[Exercise data]

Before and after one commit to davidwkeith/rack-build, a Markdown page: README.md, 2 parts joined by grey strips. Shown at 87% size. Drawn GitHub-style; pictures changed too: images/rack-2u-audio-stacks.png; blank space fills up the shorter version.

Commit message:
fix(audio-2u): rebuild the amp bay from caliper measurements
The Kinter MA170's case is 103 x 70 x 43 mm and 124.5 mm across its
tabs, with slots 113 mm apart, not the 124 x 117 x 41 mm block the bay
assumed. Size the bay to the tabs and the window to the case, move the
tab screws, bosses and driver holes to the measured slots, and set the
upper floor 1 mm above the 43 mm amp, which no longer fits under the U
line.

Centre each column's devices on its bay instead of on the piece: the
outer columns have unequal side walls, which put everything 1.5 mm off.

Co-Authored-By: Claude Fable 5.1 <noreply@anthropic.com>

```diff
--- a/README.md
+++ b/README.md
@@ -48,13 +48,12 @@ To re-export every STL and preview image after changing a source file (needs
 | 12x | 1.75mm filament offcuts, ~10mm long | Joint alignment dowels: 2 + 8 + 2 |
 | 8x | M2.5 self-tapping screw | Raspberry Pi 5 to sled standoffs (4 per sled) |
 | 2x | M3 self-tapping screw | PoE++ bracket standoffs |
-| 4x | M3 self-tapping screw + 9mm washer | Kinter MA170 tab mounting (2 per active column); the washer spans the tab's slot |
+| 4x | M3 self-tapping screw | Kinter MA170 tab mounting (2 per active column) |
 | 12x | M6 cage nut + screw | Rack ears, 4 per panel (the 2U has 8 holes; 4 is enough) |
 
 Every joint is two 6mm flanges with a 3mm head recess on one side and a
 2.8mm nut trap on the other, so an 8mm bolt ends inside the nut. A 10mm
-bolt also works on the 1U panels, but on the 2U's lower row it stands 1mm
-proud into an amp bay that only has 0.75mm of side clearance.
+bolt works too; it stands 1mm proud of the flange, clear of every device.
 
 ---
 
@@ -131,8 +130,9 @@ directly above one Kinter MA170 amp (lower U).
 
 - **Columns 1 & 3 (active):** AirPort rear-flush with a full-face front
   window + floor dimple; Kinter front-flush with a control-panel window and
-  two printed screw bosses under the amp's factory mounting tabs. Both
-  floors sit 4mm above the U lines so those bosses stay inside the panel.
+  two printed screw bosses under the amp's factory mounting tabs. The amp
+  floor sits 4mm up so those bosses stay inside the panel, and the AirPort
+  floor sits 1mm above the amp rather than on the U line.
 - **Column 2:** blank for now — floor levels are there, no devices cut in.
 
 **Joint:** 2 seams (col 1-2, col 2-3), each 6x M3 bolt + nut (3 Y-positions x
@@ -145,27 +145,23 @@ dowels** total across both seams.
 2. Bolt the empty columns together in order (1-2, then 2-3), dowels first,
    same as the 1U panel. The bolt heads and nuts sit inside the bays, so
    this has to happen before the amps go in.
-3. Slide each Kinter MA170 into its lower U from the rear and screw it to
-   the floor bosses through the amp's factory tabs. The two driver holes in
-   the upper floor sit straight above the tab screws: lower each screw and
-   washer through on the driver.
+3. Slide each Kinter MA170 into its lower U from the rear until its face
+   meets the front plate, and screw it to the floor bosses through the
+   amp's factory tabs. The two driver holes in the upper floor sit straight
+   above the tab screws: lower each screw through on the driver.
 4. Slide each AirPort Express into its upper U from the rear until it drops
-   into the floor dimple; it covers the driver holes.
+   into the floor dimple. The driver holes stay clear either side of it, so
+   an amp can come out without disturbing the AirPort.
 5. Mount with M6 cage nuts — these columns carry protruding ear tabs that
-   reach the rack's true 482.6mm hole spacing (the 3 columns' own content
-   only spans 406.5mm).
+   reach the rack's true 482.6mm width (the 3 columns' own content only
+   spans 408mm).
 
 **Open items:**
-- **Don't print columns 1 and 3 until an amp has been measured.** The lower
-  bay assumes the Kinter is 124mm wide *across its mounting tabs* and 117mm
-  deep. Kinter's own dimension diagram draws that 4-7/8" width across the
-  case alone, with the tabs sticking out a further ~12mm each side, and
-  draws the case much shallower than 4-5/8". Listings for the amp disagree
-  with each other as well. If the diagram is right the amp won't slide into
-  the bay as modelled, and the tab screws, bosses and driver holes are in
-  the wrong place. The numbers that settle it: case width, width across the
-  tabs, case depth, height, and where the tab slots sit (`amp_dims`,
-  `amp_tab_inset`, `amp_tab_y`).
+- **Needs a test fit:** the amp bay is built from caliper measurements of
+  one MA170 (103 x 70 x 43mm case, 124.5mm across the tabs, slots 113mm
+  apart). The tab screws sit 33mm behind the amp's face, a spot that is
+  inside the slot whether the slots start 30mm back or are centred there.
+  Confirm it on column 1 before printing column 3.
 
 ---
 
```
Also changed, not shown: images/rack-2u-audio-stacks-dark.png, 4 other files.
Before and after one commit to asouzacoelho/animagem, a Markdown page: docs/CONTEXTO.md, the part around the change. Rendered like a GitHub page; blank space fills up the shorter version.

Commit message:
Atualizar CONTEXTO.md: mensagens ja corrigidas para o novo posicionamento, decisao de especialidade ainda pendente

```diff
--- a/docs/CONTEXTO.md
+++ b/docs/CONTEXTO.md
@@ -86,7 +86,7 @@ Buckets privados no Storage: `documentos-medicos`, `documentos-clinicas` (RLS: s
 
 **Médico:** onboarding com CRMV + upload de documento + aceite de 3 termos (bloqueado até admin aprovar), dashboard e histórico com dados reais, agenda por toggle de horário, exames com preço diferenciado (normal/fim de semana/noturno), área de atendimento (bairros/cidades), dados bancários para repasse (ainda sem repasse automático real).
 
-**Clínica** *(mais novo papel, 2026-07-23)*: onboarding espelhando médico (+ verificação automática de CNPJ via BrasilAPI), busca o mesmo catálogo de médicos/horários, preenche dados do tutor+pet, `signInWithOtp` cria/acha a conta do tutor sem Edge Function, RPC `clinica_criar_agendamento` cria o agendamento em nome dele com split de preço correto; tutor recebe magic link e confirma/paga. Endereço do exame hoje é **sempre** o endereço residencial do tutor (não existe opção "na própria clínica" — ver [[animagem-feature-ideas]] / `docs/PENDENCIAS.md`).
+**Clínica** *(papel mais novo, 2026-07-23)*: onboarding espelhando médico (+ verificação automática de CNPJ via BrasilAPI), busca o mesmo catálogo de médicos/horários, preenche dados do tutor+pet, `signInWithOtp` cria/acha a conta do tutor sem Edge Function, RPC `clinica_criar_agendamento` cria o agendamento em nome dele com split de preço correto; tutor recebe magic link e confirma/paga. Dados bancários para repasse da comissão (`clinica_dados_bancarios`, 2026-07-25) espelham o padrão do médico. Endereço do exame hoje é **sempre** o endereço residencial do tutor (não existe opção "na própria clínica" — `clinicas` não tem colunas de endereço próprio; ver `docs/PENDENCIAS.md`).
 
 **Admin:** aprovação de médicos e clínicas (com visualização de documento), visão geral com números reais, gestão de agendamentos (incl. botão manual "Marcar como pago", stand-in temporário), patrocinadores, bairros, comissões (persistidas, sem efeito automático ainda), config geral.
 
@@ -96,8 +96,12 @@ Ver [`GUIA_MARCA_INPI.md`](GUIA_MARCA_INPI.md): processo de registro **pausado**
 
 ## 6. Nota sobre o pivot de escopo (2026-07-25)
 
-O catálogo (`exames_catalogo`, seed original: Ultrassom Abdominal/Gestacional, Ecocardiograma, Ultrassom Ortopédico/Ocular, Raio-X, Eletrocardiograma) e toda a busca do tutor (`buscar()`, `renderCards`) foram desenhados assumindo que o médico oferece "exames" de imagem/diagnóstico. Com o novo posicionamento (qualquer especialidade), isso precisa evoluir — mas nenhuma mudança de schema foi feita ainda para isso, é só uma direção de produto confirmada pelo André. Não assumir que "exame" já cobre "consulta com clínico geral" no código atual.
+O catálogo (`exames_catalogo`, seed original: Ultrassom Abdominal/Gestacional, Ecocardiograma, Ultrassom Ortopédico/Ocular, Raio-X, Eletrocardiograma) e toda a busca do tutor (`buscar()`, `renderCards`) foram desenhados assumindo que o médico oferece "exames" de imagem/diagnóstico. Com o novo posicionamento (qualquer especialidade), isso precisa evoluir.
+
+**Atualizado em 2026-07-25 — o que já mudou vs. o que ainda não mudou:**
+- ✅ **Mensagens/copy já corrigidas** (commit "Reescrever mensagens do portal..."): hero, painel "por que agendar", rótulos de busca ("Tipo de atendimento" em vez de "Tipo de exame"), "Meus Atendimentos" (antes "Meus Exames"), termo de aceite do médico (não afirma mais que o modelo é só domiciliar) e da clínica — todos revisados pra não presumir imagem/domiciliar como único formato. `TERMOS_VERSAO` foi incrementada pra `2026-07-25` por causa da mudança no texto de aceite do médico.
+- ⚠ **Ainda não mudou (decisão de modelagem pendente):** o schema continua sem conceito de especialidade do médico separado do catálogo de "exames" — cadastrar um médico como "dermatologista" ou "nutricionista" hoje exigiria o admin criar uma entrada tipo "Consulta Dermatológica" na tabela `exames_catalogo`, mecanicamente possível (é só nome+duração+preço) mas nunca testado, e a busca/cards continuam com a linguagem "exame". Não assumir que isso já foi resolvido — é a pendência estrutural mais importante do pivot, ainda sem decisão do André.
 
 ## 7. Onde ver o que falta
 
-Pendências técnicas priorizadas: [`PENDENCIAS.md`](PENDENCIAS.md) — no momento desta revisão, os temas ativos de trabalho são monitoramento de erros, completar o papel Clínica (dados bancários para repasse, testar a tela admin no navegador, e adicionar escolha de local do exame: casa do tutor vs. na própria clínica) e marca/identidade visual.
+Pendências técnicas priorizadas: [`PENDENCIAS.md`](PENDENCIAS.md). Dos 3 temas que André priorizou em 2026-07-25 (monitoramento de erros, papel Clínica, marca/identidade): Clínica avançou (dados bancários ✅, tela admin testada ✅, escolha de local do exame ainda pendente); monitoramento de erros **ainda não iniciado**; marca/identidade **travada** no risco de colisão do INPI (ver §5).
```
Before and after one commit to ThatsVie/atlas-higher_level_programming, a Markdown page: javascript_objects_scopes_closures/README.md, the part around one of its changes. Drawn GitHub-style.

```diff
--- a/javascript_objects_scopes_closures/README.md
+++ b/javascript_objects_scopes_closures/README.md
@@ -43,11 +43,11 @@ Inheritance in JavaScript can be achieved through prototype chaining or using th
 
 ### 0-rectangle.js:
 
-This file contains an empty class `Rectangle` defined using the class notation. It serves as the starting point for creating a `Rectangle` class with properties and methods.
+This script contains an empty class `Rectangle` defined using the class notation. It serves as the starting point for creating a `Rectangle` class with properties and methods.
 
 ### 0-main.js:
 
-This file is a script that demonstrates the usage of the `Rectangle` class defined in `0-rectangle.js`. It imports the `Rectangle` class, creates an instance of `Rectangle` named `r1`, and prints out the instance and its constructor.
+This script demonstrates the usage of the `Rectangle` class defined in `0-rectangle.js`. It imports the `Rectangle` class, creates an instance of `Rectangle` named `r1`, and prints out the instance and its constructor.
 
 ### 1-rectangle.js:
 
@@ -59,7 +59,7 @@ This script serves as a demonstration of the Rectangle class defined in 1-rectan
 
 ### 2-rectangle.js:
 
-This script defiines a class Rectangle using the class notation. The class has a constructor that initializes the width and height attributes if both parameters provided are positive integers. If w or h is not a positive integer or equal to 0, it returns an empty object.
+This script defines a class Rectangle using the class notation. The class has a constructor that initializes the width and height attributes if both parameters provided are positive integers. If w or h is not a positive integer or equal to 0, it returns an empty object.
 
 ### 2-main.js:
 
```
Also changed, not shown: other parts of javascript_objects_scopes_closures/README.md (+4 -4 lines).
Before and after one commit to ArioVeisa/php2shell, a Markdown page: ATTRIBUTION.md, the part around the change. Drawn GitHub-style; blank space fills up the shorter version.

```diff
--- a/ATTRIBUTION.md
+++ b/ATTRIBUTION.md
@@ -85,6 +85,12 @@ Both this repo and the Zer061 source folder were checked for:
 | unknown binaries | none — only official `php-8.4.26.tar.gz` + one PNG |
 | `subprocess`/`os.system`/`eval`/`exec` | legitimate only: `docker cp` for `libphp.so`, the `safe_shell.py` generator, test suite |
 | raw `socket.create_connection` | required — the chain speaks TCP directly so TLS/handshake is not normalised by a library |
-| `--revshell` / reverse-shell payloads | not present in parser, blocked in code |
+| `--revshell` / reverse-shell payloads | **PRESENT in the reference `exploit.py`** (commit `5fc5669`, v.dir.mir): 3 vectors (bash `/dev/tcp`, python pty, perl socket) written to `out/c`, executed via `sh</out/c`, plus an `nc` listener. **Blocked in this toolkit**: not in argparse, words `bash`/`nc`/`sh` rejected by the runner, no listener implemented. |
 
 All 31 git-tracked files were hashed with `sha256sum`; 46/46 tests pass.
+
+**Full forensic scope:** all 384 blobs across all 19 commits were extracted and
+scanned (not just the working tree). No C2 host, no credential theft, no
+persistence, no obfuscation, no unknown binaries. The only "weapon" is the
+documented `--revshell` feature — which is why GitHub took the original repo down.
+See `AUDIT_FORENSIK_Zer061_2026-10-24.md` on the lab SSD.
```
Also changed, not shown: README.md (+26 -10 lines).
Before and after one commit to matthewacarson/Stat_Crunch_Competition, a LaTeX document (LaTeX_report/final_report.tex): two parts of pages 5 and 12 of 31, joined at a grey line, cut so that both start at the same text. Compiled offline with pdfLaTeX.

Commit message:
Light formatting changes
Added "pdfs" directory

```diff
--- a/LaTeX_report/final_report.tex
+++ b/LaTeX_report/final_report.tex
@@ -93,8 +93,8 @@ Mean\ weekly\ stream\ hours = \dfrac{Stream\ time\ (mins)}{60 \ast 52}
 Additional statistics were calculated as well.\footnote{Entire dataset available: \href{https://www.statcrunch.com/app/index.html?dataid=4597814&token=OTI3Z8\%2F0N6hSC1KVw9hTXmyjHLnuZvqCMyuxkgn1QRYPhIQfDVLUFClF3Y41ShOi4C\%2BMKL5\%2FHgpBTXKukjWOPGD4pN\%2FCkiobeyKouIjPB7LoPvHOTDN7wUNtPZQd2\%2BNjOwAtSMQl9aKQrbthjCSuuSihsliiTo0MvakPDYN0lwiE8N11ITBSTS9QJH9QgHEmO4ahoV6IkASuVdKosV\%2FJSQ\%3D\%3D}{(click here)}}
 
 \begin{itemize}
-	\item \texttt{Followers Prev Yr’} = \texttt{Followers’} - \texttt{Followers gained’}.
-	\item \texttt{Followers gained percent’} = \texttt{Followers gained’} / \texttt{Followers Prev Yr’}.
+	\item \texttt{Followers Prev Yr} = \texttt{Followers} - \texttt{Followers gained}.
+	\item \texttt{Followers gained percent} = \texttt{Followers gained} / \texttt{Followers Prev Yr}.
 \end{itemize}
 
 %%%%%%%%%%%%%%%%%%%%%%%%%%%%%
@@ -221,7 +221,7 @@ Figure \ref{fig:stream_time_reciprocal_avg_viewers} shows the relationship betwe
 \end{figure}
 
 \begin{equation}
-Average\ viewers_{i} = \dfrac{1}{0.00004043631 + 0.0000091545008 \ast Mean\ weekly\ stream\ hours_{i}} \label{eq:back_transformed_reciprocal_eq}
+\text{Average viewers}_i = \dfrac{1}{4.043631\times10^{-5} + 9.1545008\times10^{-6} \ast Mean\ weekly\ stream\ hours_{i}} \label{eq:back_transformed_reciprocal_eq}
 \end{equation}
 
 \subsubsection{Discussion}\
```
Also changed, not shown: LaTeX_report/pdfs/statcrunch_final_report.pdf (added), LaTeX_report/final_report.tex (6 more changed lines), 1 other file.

[/Exercise data]

Task details: Using the records above, report each line with the string "spans".

Solution to the problem:
-| 4x | M3 self-tapping screw + 9mm washer | Kinter MA170 tab mounting (2 per active column); the washer spans the tab's slot |
-   only spans 406.5mm).
+   spans 408mm).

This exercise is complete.